= Work instructions =
For each line below with the word "year", write out a copy.

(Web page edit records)
□ □ □ □

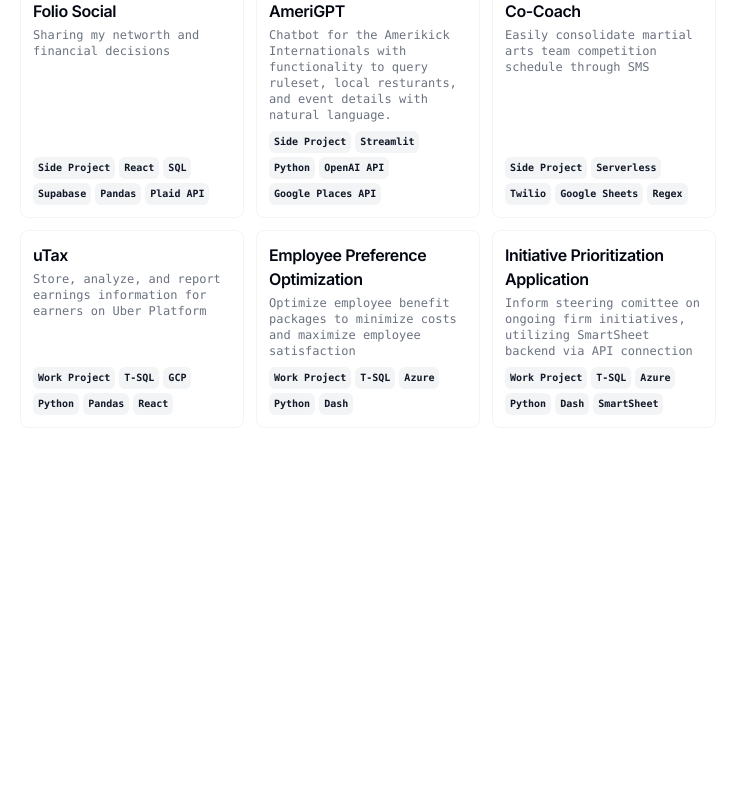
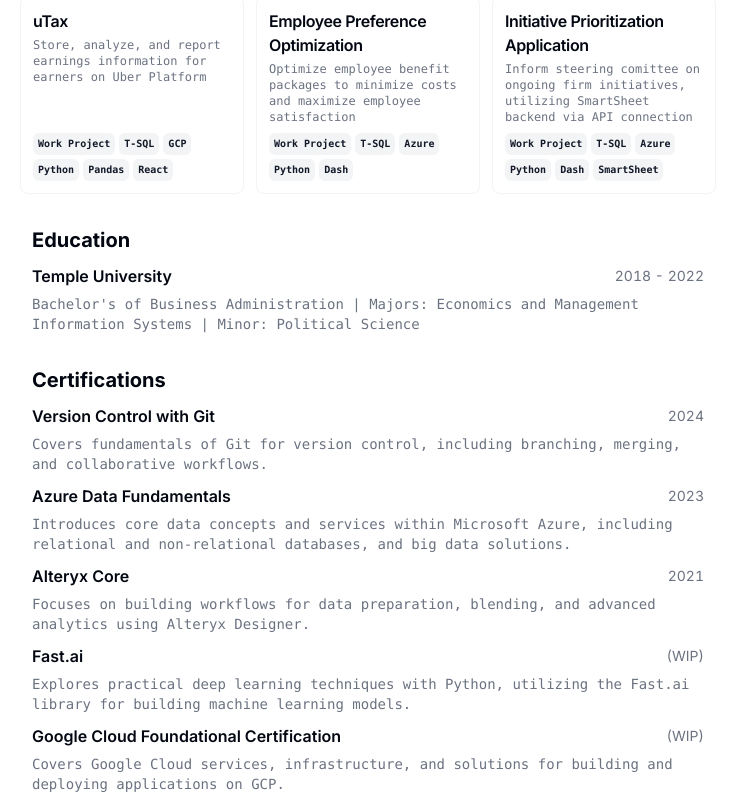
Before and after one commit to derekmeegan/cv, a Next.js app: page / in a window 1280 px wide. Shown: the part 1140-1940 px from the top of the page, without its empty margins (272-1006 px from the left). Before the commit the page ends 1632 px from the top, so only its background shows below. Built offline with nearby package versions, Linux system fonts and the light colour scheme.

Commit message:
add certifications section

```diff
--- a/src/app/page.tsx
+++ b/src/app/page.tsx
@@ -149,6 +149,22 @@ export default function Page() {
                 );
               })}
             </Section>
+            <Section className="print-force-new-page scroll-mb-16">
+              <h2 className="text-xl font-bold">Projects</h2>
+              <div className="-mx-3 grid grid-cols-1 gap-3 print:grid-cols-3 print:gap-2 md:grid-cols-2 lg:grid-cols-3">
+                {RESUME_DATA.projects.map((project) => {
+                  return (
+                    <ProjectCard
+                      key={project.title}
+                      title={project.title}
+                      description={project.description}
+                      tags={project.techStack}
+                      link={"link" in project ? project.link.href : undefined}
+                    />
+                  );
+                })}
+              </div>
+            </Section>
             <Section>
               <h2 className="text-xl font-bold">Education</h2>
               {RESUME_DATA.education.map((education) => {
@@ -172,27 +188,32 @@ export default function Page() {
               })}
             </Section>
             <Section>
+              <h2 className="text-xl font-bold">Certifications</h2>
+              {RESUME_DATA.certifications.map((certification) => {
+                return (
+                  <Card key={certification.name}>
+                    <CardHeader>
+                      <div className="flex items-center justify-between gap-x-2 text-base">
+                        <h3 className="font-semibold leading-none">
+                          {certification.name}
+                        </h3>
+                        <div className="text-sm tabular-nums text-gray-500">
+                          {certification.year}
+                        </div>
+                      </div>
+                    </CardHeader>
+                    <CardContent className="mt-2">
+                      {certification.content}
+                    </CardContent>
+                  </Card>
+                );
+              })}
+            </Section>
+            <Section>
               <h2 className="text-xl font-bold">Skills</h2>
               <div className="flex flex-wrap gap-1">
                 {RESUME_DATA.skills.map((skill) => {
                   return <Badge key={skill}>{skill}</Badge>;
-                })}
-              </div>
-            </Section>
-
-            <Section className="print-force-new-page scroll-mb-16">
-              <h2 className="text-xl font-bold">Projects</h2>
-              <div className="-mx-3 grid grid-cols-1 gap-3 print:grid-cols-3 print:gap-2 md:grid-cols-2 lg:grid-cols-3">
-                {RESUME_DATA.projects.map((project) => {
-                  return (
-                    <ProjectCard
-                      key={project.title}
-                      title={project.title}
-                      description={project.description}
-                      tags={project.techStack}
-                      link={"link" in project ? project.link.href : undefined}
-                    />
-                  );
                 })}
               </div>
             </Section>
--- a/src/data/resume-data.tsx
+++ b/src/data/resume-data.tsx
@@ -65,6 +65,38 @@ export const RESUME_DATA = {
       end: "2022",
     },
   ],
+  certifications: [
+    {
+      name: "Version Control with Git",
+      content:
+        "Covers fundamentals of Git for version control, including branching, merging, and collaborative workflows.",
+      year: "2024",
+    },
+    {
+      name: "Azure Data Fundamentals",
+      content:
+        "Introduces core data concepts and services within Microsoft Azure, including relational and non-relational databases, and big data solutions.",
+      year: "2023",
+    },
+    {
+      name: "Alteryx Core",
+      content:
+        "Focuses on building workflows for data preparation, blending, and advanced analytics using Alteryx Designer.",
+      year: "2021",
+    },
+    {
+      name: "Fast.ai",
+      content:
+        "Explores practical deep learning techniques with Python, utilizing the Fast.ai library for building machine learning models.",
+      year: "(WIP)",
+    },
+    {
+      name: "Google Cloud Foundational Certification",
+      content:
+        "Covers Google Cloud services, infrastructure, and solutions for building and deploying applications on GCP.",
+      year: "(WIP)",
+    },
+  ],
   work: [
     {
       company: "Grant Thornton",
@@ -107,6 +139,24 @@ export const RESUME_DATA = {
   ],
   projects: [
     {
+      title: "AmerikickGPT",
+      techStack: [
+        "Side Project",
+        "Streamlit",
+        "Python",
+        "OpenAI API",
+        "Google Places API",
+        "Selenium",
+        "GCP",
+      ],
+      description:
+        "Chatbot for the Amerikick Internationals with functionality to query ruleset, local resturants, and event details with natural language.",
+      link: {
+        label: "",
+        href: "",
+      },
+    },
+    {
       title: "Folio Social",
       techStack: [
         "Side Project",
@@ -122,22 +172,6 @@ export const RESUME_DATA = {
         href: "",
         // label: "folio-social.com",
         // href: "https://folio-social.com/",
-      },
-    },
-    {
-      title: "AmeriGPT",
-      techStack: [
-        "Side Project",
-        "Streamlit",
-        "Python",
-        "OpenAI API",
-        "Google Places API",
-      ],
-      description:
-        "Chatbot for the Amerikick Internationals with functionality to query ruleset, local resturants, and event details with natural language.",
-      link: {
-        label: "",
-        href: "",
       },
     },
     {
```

□ □ □ □

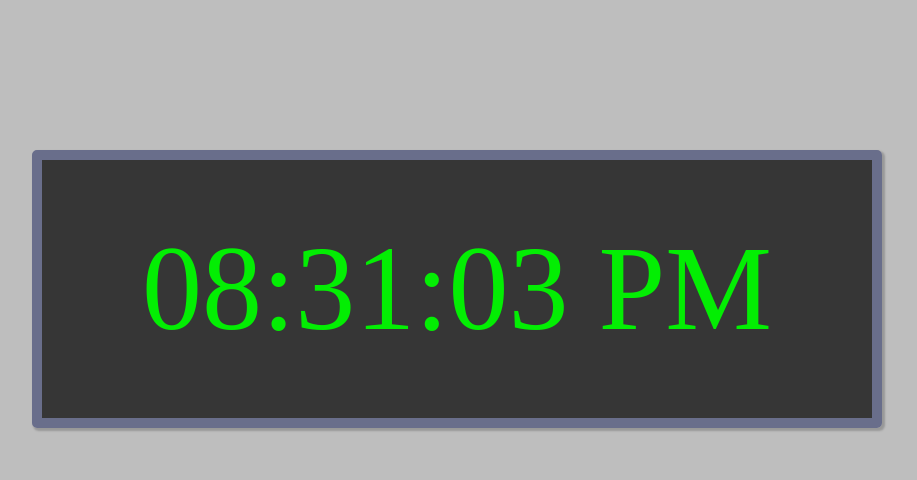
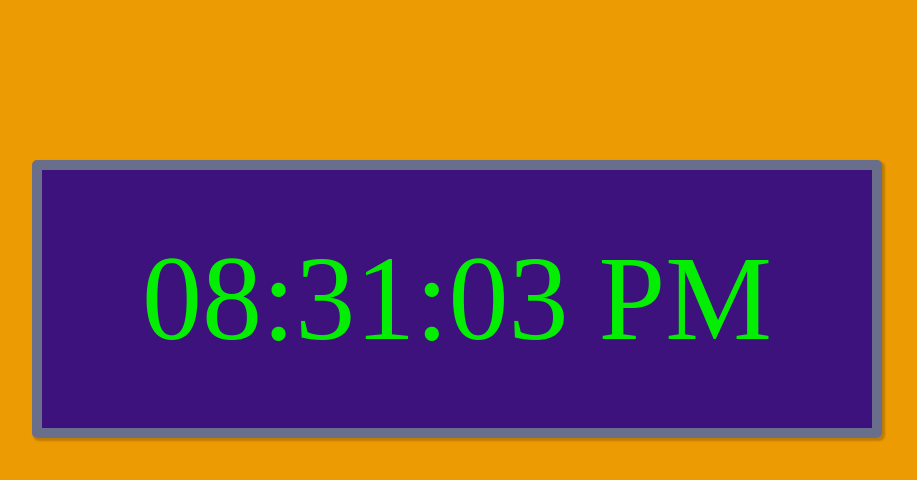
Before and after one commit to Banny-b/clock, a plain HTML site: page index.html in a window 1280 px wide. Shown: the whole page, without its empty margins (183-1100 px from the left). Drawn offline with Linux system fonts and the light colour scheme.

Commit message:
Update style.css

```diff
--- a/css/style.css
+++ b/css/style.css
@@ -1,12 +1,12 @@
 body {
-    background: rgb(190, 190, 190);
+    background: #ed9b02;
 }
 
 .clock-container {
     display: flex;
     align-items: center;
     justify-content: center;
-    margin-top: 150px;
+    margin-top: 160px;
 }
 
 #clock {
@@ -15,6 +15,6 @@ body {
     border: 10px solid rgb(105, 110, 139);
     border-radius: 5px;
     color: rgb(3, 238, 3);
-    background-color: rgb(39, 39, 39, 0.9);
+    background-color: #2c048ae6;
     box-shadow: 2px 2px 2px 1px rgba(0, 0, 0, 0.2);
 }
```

□ □ □ □

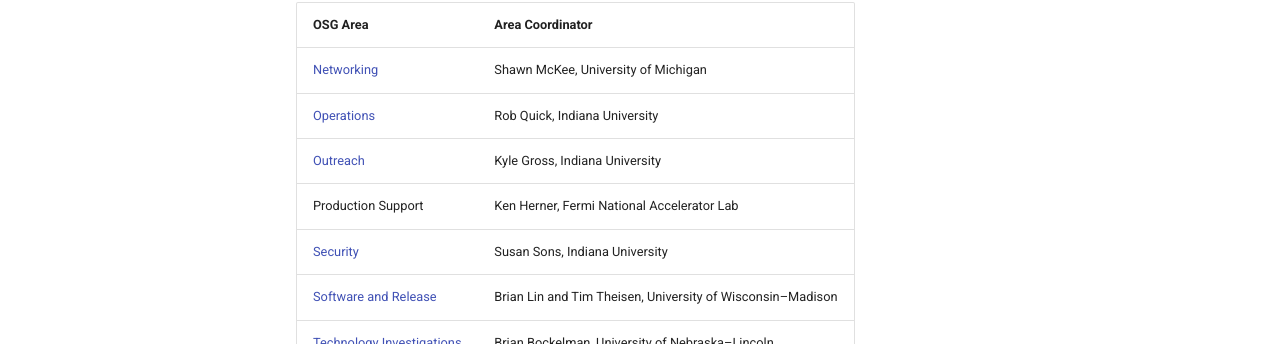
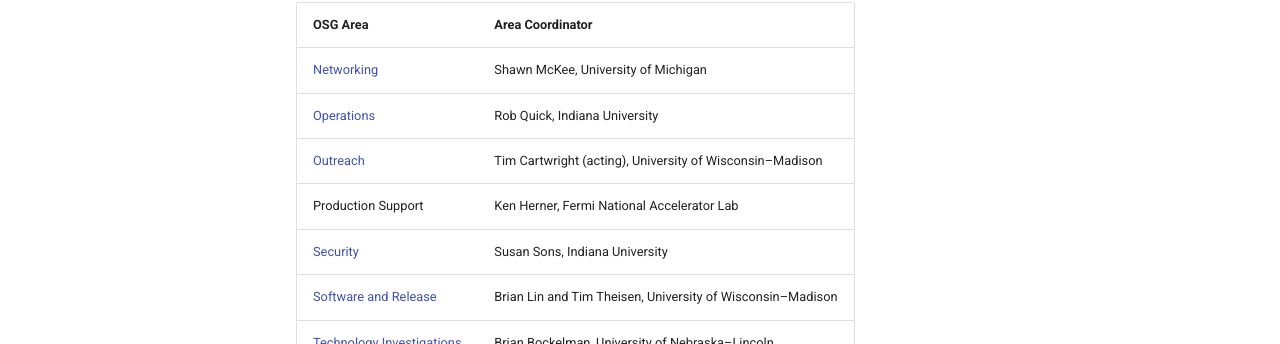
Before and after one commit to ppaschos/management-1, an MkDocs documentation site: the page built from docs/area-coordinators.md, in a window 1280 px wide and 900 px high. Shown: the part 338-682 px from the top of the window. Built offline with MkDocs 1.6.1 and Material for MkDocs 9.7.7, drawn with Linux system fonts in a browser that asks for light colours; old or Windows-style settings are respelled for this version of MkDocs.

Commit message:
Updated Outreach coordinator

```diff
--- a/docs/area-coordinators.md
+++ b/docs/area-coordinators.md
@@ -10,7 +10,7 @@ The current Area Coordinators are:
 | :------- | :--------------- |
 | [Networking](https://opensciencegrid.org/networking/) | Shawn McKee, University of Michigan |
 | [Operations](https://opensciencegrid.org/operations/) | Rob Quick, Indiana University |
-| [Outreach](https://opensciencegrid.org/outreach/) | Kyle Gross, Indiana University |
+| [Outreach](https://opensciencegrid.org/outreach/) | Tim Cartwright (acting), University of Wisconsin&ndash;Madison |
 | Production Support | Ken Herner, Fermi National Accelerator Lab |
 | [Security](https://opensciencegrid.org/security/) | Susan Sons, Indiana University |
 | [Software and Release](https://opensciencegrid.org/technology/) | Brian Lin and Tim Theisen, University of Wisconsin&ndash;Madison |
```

□ □ □ □

= Exercise solution =
+                          {certification.year}
+      year: "2024",
+      year: "2023",
+      year: "2021",
+      year: "(WIP)",
+      year: "(WIP)",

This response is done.